People fleeing war and seeking safety in the UK are forced to live on £8.24 a week under government support allowances. Amid a cost of living crisis, and what will be the longest recession this country has ever faced, people in our communities are struggling to feed their families. In some areas of the country, those seeking refuge are having to choose between a bus ticket, non-prescription medicine, baby supplies and food.
The UK pledged to resettle 20,000 Syrians by 2020 through the Vulnerable Persons Resettlement Scheme. By June 2019, 17,051 Syrian refugees had come to the UK through this scheme. By the end of 2018 there were 6.7 million Syrian refugees worldwide. Around 4.6 million are currently being hosted by just two countries – Turkey and Lebanon.
Under section 95 of the Immigration and Asylum Act 1999, those seeking asylum should receive £39.63 per week; however, those placed in hotel accommodation are not eligible for that amount.
Living on £8.24 a week
The Scottish Refugee Council has reported that people placed in hotels are receiving even less – just £8.24 a week to cover transport, clothing, non-prescription medicine and other essentials such as supplies for children and babies.
A return bus ticket to attend a crucial Home Office appointment costs £4.90 in Glasgow – over half of this weekly allowance.
— Scottish Refugee Council 🧡 (@scotrefcouncil) October 6, 2022
SFC pointed out that a return bus ticket to attend a crucial Home Office appointment in the Glasgow area would cost approximately £4.90 – over half of some people’s weekly allowance.
Further research from the charity Asylum Matters found that 95% of people they interviewed who were awaiting a decision about their case, said they could not afford to use public transport.
One person told Asylum Matters:“This [bill] is the most high one, I sometimes walk 10k just to go somewhere I need to and I set off so early just to go to shop or to the doctors. I cannot get any public transport, it is too much.”
Another told Asylum Matters that they were having to choose between feeding their family and buying medication: ”It is very expensive – last time I went to pharmacy to get medication I couldn’t afford it as I would not have been able to afford food for the week if I did.”
£39.63 per week is not enough, let alone £8.24
Amid a cost of living crisis, rising inflation and what the Bank of England is calling the longest recession the UK has ever faced, people in our communities are struggling to buy the basics. In today’s climate, against a background of inflation, £8.24 wouldn’t buy a winter coat, a new pair of shoes, a week’s supply of flu medicine, nappies or baby food.
In 2021, a journalist in Buckinghamshire, Samantha King, tried to live on £39.63 per week, which equates to less than £6 a day. However, by the end of the week, King reported losing weight as a result. She said she started panicking after some of the food she had bought went off and ended up spending £20 over the weekly allowance.

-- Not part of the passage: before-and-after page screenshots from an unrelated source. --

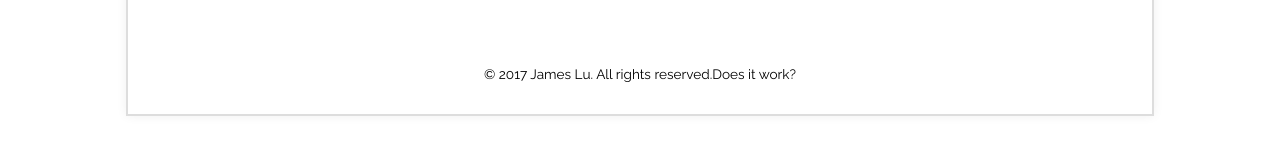
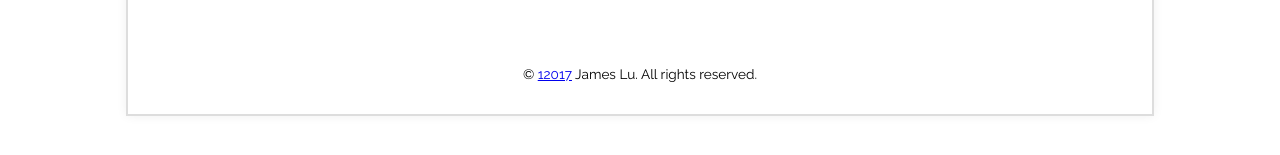
Before and after one commit to NameThatFollows/website, a plain HTML site: page index.html in a window 1280 px wide. Shown: the part 891-1046 px from the top of the page. Drawn offline with Linux system fonts and the light colour scheme.

Commit message:
Changed copyright

```diff
--- a/index.html
+++ b/index.html
@@ -44,7 +44,7 @@
                     <a href="https://www.facebook.com/namethatfollows" target="blank"><i class="fa fa-facebook-official fa-2x" aria-hidden="true"></i></a>
                     <a href="https://open.spotify.com/user/namethatfollows/playlist/0TVyL84J2PeAxLIa0K9dQj" target="blank"><i class="fa fa-spotify fa-2x" aria-hidden="true"></i></a>
                 </span>
-                <p class="copy">&copy; 2017 James Lu. All rights reserved.Does it work?</p>
+                <p class="copy">&copy; <a href="https://www.youtube.com/watch?v=czgOWmtGVGs" target="blank">12017</a> James Lu. All rights reserved.</p>
             </section>
         </div>
     </body>
```
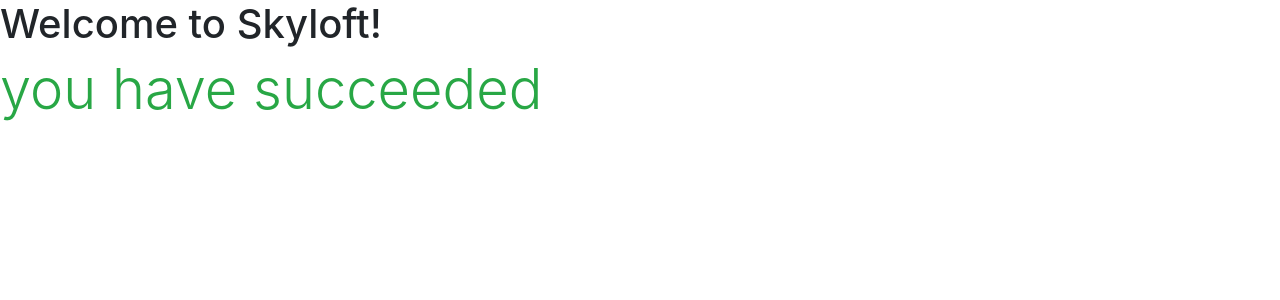
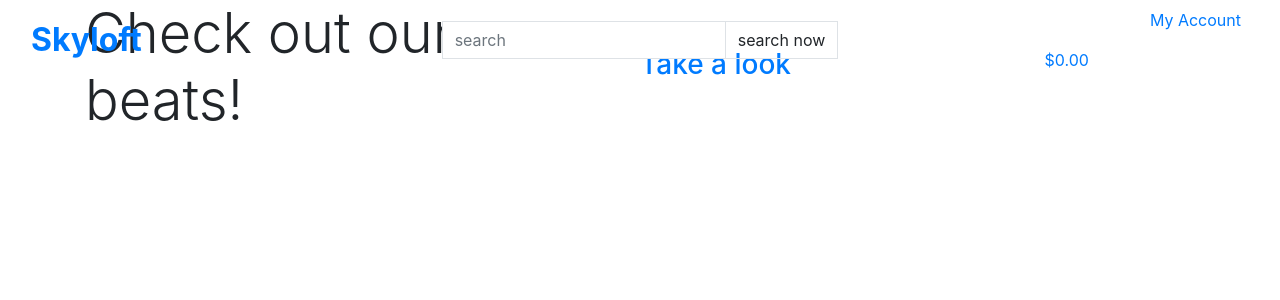
Before and after one commit to Code-Institute-Submissions/NyHagan-skyloft_AugResub, a Django app: page / in a window 1280 px wide. Shown: the top 300 px of the page. Run offline with Django 3.2, Linux system fonts and the light colour scheme.

Commit message:
add home page elements

```diff
--- a/home/templates/home/index.html
+++ b/home/templates/home/index.html
@@ -1,6 +1,28 @@
 {% extends 'base.html' %}
 {% load static %}
 
+{% block page_header%}
+<div class="container header-container">
+    <div class="row">
+        <div class="col">
+
+        </div>
+    </div>
+</div>
+{% endblock%}
+
 {% block content %}
-<h1 class="display-4 text-success">you have succeeded</h1>
+<div class="container h-100">
+    <div class="row h-100">
+        <div class="col-7 col-md-6 my-auto">
+            <h2 class="display-4 logo-font text black">
+                Check out our new beats!</h2>
+        </div>
+        <div class="my-5">
+            <h3>
+                <a href="" class="button">Take a look</a>
+            </h3>
+        </div>
+    </div>
+</div>
 {% endblock %}
--- a/templates/base.html
+++ b/templates/base.html
@@ -19,9 +19,64 @@
     <title>Skyloft</title>
   </head>
   <body>
-    <h1>Welcome to Skyloft!</h1>
-
-    <header class="container-fluid fixed-top"></header>
+    <header class="container-fluid fixed-top">
+      <div class="row">
+        <div class="col-12 col-lg-4 my-auto py-1 py-lg-0 text-center text-lg-left">
+          <a href="{% url 'home'%}" class="nav-link main-logo-link">
+            <h2 class="logo-font text-black my-0"><strong>Skyloft</strong></h2>
+          </a>
+        </div>
+        <div class="col-12 col-lg-4 my-auto py-1 py-lg-0">
+          <form method="GET" action="">
+            <div class="input-group w-100">
+              <input class="form-control border border-black rounded-0" type="text" placeholder="search" name="q">
+              <div class="input-group-append">
+                <button class="form-control btn btn-black border border-black rounded-0" type="submit"> search now
+                </button>
+              </div>
+            </div>
+          </form>
+        </div>
+        <div class="col-12 col-lg-4 my-auto py-1 py-lg-0">
+          <ul class="list-inline list-unstyled text-center text-lg-right my-0">
+            <li class="list-inline-item dropdown">
+              <a class="text-black nav-link" href="#" id="user-options" data-toggle="dropdown" aria-haspopup="true" aria-expanded="false">
+                <div class="text-center">
+                    <div><i class="fas fa-user fa-lg"></i></div>
+                    <p class="my-0">My Account</p>
+                </div>
+              </a>
+              <div class="dropdown-menu border-0" aria-labelledby="user-options">
+              {% if request.user.is_authenticated %}
+                  {% if request.user.is_superuser %}
+                      <a href="" class="dropdown-item">Product Management</a>
+                  {% endif %}
+                  <a href="" class="dropdown-item">My Profile</a>
+                  <a href="{% url 'account_logout' %}" class="dropdown-item">Logout</a>
+              {% else %}
+                  <a href="{% url 'account_signup' %}" class="dropdown-item">Register</a>
+                  <a href="{% url 'account_login' %}" class="dropdown-item">Login</a>
+              {% endif %}
+              </div>
+            </li>
+            <li class="list inline-item">
+              <a class="{% if grand_total %}text-info font-weight-bold{% else %}text-black{% endif %} nav-link" href="">
+                <div class="text-center">
+                    <div><i class="fas fa-shopping-bag fa-lg"></i></div>
+                    <p class="my-0">
+                        {% if grand_total %}
+                            ${{ grand_total|floatformat:2 }}
+                        {% else %}
+                            $0.00
+                        {% endif %}
+                    </p>
+                </div>
+              </a>
+            </li>
+          </ul>
+        </div>
+      </div>
+    </header>
 
     {% if messages %}
       <div class="messsage-container"></div>
```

The High Court recently granted permission to proceed with a challenge to an undisclosed Home Office policy which states that asylum seekers can only be dispersed from temporary hotel accommodation on an “expedited” basis if there are “exceptional circumstances”.
The case was granted permission to proceed after a single mother of two was left destitute and denied baby food for her children while placed in hotel accommodation.
What happens to someone when they get refugee status?
When a person is given refugee status, they have just 28 days to find accommodation and apply for mainstream benefits before they are evicted from asylum accommodation. Many refugees become homeless at this stage. This is a huge upheaval and causes many complex ongoing issues – especially as so many have been in the asylum system for months or even years.
The right to work
It is illegal for asylum seekers to work under UK law, however the majority of the public support lifting the ban, to enable people seeking asylum the right to work. In March 2022, YouGov polling found that 81% of the public support the right to work for people seeking asylum in the UK.
The charity Refugee Action said: “It’s not just nonsensical, the ban is harmful to everyone involved. It takes the toughest toll on people seeking asylum, but the UK economy also misses out on tax revenue and much-needed specialists by leaving people frozen in poverty. The time has come to lift the ban.”
City of Sanctuary, a community organisation working to build a more welcoming UK, said: “Allowing people seeking asylum the right to work is just common sense. Everyone knows it, now this government needs to do the right thing.”